### Problem details
Write out all of the records precisely. Skip anything that is a picture.
Records for this exercise Block Start
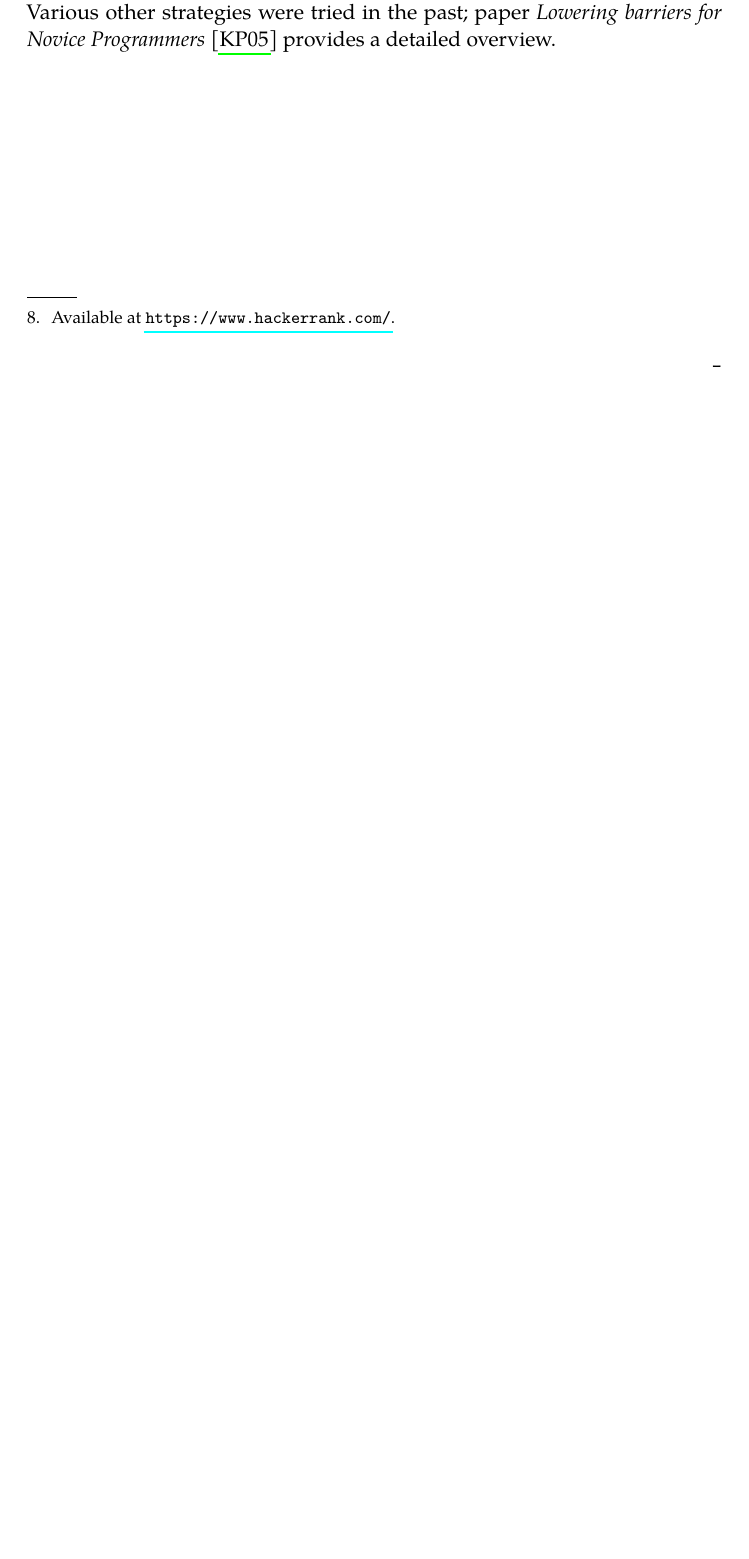
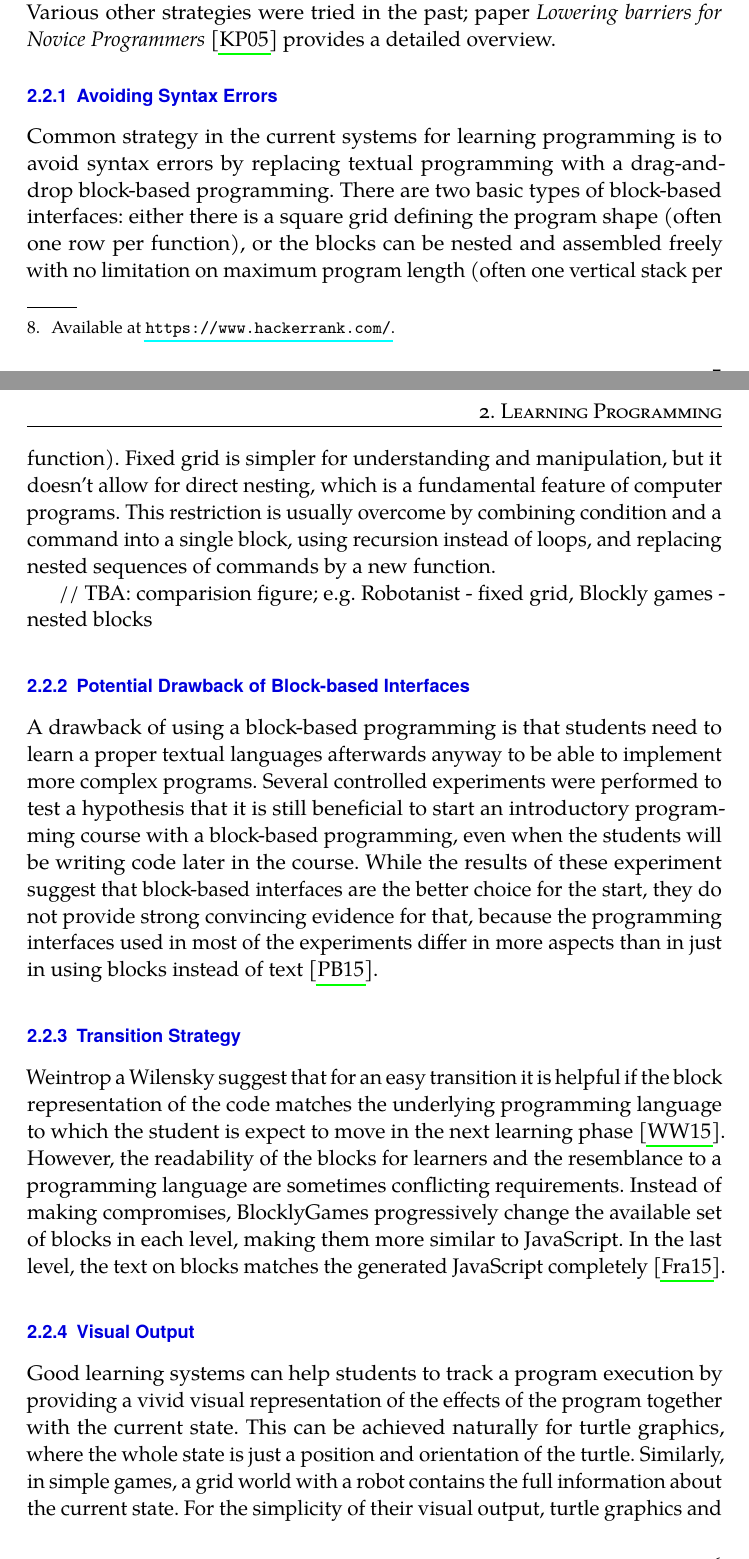
Before and after one commit to effa/flocs-thesis, a LaTeX thesis (thesis.tex): part of page 11 of 16 before the commit and two parts of pages 11 and 12 of 18 after it, the two joined at a grey line, cut so that both start at the same text, the shorter picture padded with empty space. Compiled offline with pdfLaTeX.

Commit message:
Add section on strategies for easier learning

```diff
--- a/thesis.tex
+++ b/thesis.tex
@@ -289,3 +289,73 @@ paper \emph{Lowering barriers for Novice Programmers}
   provides a detailed overview.
 
 
+\subsection{Avoiding Syntax Errors}
+\label{sec:avoiding-syntax-errors}
+
+Common strategy in the current systems for learning programming is to avoid syntax errors
+  by replacing textual programming with a drag-and-drop block-based programming.
+There are two basic types of block-based interfaces:
+  either there is a square grid defining the program shape
+  (often one row per function),
+  or the blocks can be nested and assembled freely with no limitation on maximum program length
+  (often one vertical stack per function).
+Fixed grid is simpler for understanding and manipulation,
+  but it doesn’t allow for direct nesting,
+  which is a fundamental feature of computer programs.
+This restriction is usually overcome by
+  combining condition and a command into a single block,
+  using recursion instead of loops,
+  and replacing nested sequences of commands by a new function.
+
+// TBA: comparision figure; e.g. Robotanist - fixed grid, Blockly games - nested blocks
+
+
+\subsection{Potential Drawback of Block-based Interfaces}
+\label{sec:potential-drawback-of-block-based-interfaces}
+A drawback of using a block-based programming
+  is that students need to learn a proper textual languages afterwards anyway
+  to be able to implement more complex programs.
+Several controlled experiments were performed to test a hypothesis
+  that it is still beneficial to start an introductory programming course
+  with a block-based programming,
+  even when the students will be writing code later in the course.
+While the results of these experiment suggest that block-based interfaces
+  are the better choice for the start,
+  they do not provide strong convincing evidence for that,
+  because the programming interfaces used in most of the experiments differ in more aspects
+  than in just in using blocks instead of text
+  \cite{comparing-textual-and-block-interfaces}.
+
+\subsection{Transition Strategy}
+\label{sec:transition-strategy}
+Weintrop a Wilensky suggest that for an easy transition
+  it is helpful if the block representation of the code
+  matches the underlying programming language
+  to which the student is expect to move in the next learning phase
+  \cite{challenges-of-blocks-based-environments}.
+However, the readability of the blocks for learners
+  and the resemblance to a programming language
+  are sometimes conflicting requirements.
+Instead of making compromises,
+  BlocklyGames progressively change the available set of blocks in each level,
+  making them more similar to JavaScript.
+In the last level,
+  the text on blocks matches the generated JavaScript completely
+  \cite{blockly-10-things}.
+
+
+\subsection{Visual Output}
+\label{sec:visual-output}
+
+Good learning systems can help students to track a program execution
+  by providing a vivid visual representation of the effects of the program
+  together with the current state.
+This can be achieved naturally for turtle graphics,
+  where the whole state is just a position and orientation of the turtle.
+Similarly, in simple games, a grid world with a robot
+  contains the full information about the current state.
+For the simplicity of their visual output,
+  turtle graphics and grid world games have become prevalent task types
+  in the current systems for learning programming.
+
+// TBA: figures to illustrate the point; figures to show variants of graphical output
```
Also changed, not shown: thesis.bib (+25 -0 lines), thesis.tex (20 more changed lines).
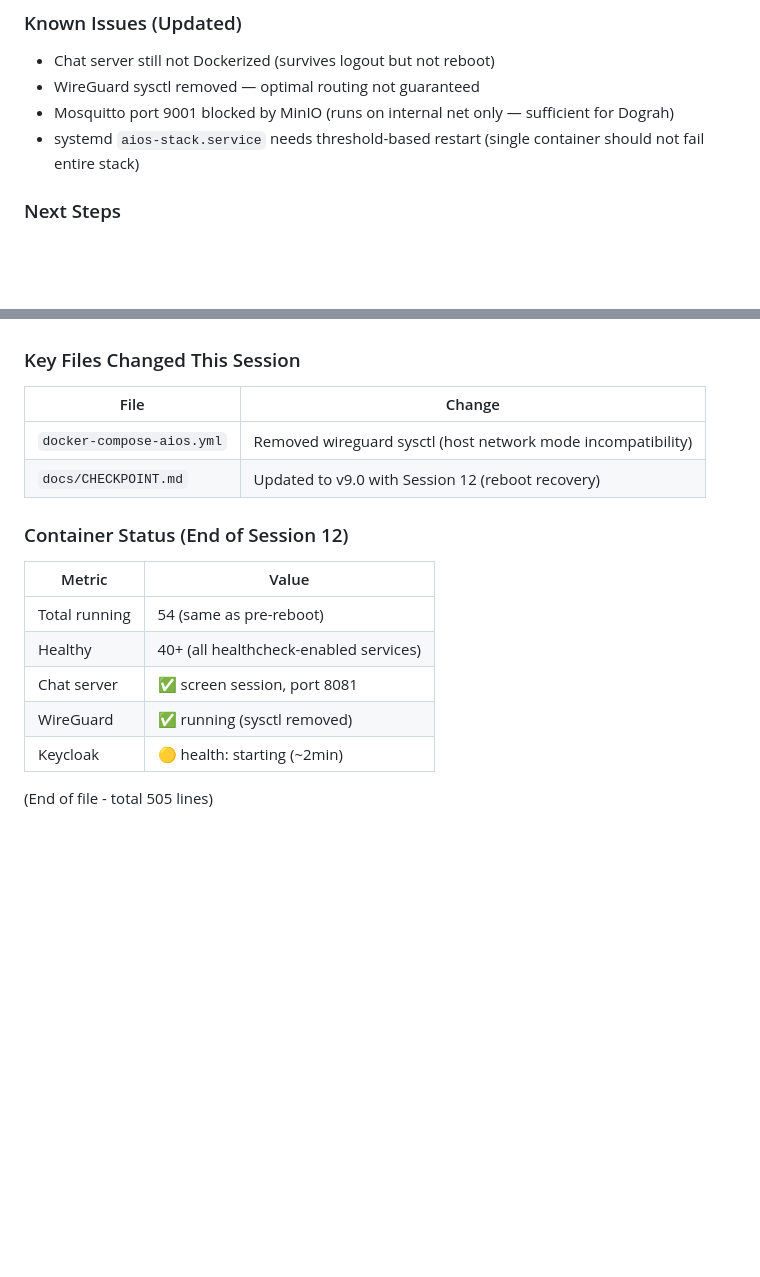
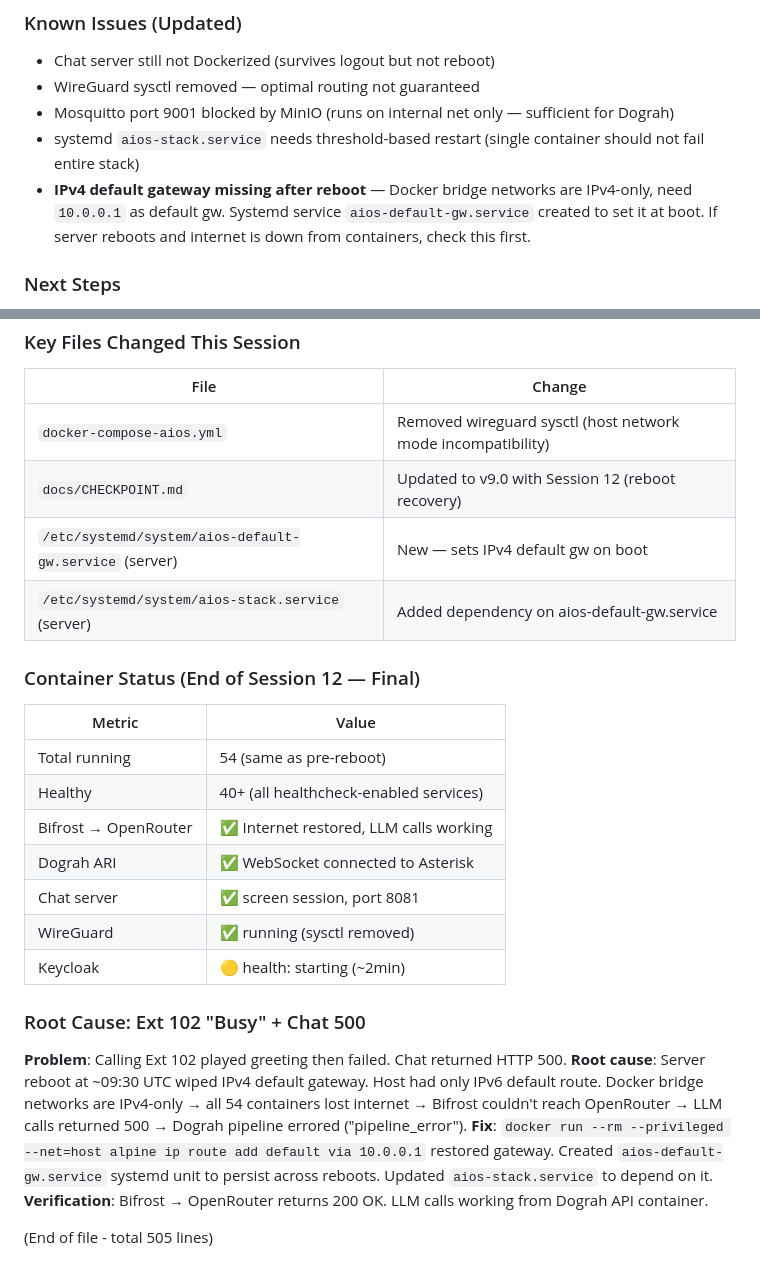
Before and after one commit to aioslablhr/aios, a Markdown page: CHECKPOINT.md, 2 parts joined by grey strips. Drawn GitHub-style; blank space fills up the shorter version.

Commit message:
ext 102 fix: IPv4 default gateway missing after reboot, Bifrost 500, chat 500 — all resolved

```diff
--- a/CHECKPOINT.md
+++ b/CHECKPOINT.md
@@ -825,6 +825,7 @@ wiki/
 - WireGuard sysctl removed — optimal routing not guaranteed
 - Mosquitto port 9001 blocked by MinIO (runs on internal net only — sufficient for Dograh)
 - systemd `aios-stack.service` needs threshold-based restart (single container should not fail entire stack)
+- **IPv4 default gateway missing after reboot** — Docker bridge networks are IPv4-only, need `10.0.0.1` as default gw. Systemd service `aios-default-gw.service` created to set it at boot. If server reboots and internet is down from containers, check this first.
 
 ### Next Steps
 - Dockerize chat server (add to docker-compose-aios.yml)
@@ -837,14 +838,24 @@ wiki/
 |------|--------|
 | `docker-compose-aios.yml` | Removed wireguard sysctl (host network mode incompatibility) |
 | `docs/CHECKPOINT.md` | Updated to v9.0 with Session 12 (reboot recovery) |
+| `/etc/systemd/system/aios-default-gw.service` (server) | New — sets IPv4 default gw on boot |
+| `/etc/systemd/system/aios-stack.service` (server) | Added dependency on aios-default-gw.service |
 
-### Container Status (End of Session 12)
+### Container Status (End of Session 12 — Final)
 | Metric | Value |
 |--------|-------|
 | Total running | 54 (same as pre-reboot) |
 | Healthy | 40+ (all healthcheck-enabled services) |
+| Bifrost → OpenRouter | ✅ Internet restored, LLM calls working |
+| Dograh ARI | ✅ WebSocket connected to Asterisk |
 | Chat server | ✅ screen session, port 8081 |
 | WireGuard | ✅ running (sysctl removed) |
 | Keycloak | 🟡 health: starting (~2min) |
 
+### Root Cause: Ext 102 "Busy" + Chat 500
+**Problem**: Calling Ext 102 played greeting then failed. Chat returned HTTP 500.
+**Root cause**: Server reboot at ~09:30 UTC wiped IPv4 default gateway. Host had only IPv6 default route. Docker bridge networks are IPv4-only → all 54 containers lost internet → Bifrost couldn't reach OpenRouter → LLM calls returned 500 → Dograh pipeline errored ("pipeline_error").
+**Fix**: `docker run --rm --privileged --net=host alpine ip route add default via 10.0.0.1` restored gateway. Created `aios-default-gw.service` systemd unit to persist across reboots. Updated `aios-stack.service` to depend on it.
+**Verification**: Bifrost → OpenRouter returns 200 OK. LLM calls working from Dograh API container.
+
 (End of file - total 505 lines)
```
Records for this exercise Block End
### Response area
Before and after one commit to effa/flocs-thesis, a LaTeX thesis (thesis.tex): part of page 11 of 16 before the commit and two parts of pages 11 and 12 of 18 after it, the two joined at a grey line, cut so that both start at the same text, the shorter picture padded with empty space. Compiled offline with pdfLaTeX.

Commit message:
Add section on strategies for easier learning

```diff
--- a/thesis.tex
+++ b/thesis.tex
@@ -289,3 +289,73 @@ paper \emph{Lowering barriers for Novice Programmers}
   provides a detailed overview.
 
 
+\subsection{Avoiding Syntax Errors}
+\label{sec:avoiding-syntax-errors}
+
+Common strategy in the current systems for learning programming is to avoid syntax errors
+  by replacing textual programming with a drag-and-drop block-based programming.
+There are two basic types of block-based interfaces:
+  either there is a square grid defining the program shape
+  (often one row per function),
+  or the blocks can be nested and assembled freely with no limitation on maximum program length
+  (often one vertical stack per function).
+Fixed grid is simpler for understanding and manipulation,
+  but it doesn’t allow for direct nesting,
+  which is a fundamental feature of computer programs.
+This restriction is usually overcome by
+  combining condition and a command into a single block,
+  using recursion instead of loops,
+  and replacing nested sequences of commands by a new function.
+
+// TBA: comparision figure; e.g. Robotanist - fixed grid, Blockly games - nested blocks
+
+
+\subsection{Potential Drawback of Block-based Interfaces}
+\label{sec:potential-drawback-of-block-based-interfaces}
+A drawback of using a block-based programming
+  is that students need to learn a proper textual languages afterwards anyway
+  to be able to implement more complex programs.
+Several controlled experiments were performed to test a hypothesis
+  that it is still beneficial to start an introductory programming course
+  with a block-based programming,
+  even when the students will be writing code later in the course.
+While the results of these experiment suggest that block-based interfaces
+  are the better choice for the start,
+  they do not provide strong convincing evidence for that,
+  because the programming interfaces used in most of the experiments differ in more aspects
+  than in just in using blocks instead of text
+  \cite{comparing-textual-and-block-interfaces}.
+
+\subsection{Transition Strategy}
+\label{sec:transition-strategy}
+Weintrop a Wilensky suggest that for an easy transition
+  it is helpful if the block representation of the code
+  matches the underlying programming language
+  to which the student is expect to move in the next learning phase
+  \cite{challenges-of-blocks-based-environments}.
+However, the readability of the blocks for learners
+  and the resemblance to a programming language
+  are sometimes conflicting requirements.
+Instead of making compromises,
+  BlocklyGames progressively change the available set of blocks in each level,
+  making them more similar to JavaScript.
+In the last level,
+  the text on blocks matches the generated JavaScript completely
+  \cite{blockly-10-things}.
+
+
+\subsection{Visual Output}
+\label{sec:visual-output}
+
+Good learning systems can help students to track a program execution
+  by providing a vivid visual representation of the effects of the program
+  together with the current state.
+This can be achieved naturally for turtle graphics,
+  where the whole state is just a position and orientation of the turtle.
+Similarly, in simple games, a grid world with a robot
+  contains the full information about the current state.
+For the simplicity of their visual output,
+  turtle graphics and grid world games have become prevalent task types
+  in the current systems for learning programming.
+
+// TBA: figures to illustrate the point; figures to show variants of graphical output
```
Also changed, not shown: thesis.bib (+25 -0 lines), thesis.tex (20 more changed lines).
Before and after one commit to aioslablhr/aios, a Markdown page: CHECKPOINT.md, 2 parts joined by grey strips. Drawn GitHub-style; blank space fills up the shorter version.

Commit message:
ext 102 fix: IPv4 default gateway missing after reboot, Bifrost 500, chat 500 — all resolved

```diff
--- a/CHECKPOINT.md
+++ b/CHECKPOINT.md
@@ -825,6 +825,7 @@ wiki/
 - WireGuard sysctl removed — optimal routing not guaranteed
 - Mosquitto port 9001 blocked by MinIO (runs on internal net only — sufficient for Dograh)
 - systemd `aios-stack.service` needs threshold-based restart (single container should not fail entire stack)
+- **IPv4 default gateway missing after reboot** — Docker bridge networks are IPv4-only, need `10.0.0.1` as default gw. Systemd service `aios-default-gw.service` created to set it at boot. If server reboots and internet is down from containers, check this first.
 
 ### Next Steps
 - Dockerize chat server (add to docker-compose-aios.yml)
@@ -837,14 +838,24 @@ wiki/
 |------|--------|
 | `docker-compose-aios.yml` | Removed wireguard sysctl (host network mode incompatibility) |
 | `docs/CHECKPOINT.md` | Updated to v9.0 with Session 12 (reboot recovery) |
+| `/etc/systemd/system/aios-default-gw.service` (server) | New — sets IPv4 default gw on boot |
+| `/etc/systemd/system/aios-stack.service` (server) | Added dependency on aios-default-gw.service |
 
-### Container Status (End of Session 12)
+### Container Status (End of Session 12 — Final)
 | Metric | Value |
 |--------|-------|
 | Total running | 54 (same as pre-reboot) |
 | Healthy | 40+ (all healthcheck-enabled services) |
+| Bifrost → OpenRouter | ✅ Internet restored, LLM calls working |
+| Dograh ARI | ✅ WebSocket connected to Asterisk |
 | Chat server | ✅ screen session, port 8081 |
 | WireGuard | ✅ running (sysctl removed) |
 | Keycloak | 🟡 health: starting (~2min) |
 
+### Root Cause: Ext 102 "Busy" + Chat 500
+**Problem**: Calling Ext 102 played greeting then failed. Chat returned HTTP 500.
+**Root cause**: Server reboot at ~09:30 UTC wiped IPv4 default gateway. Host had only IPv6 default route. Docker bridge networks are IPv4-only → all 54 containers lost internet → Bifrost couldn't reach OpenRouter → LLM calls returned 500 → Dograh pipeline errored ("pipeline_error").
+**Fix**: `docker run --rm --privileged --net=host alpine ip route add default via 10.0.0.1` restored gateway. Created `aios-default-gw.service` systemd unit to persist across reboots. Updated `aios-stack.service` to depend on it.
+**Verification**: Bifrost → OpenRouter returns 200 OK. LLM calls working from Dograh API container.
+
 (End of file - total 505 lines)
```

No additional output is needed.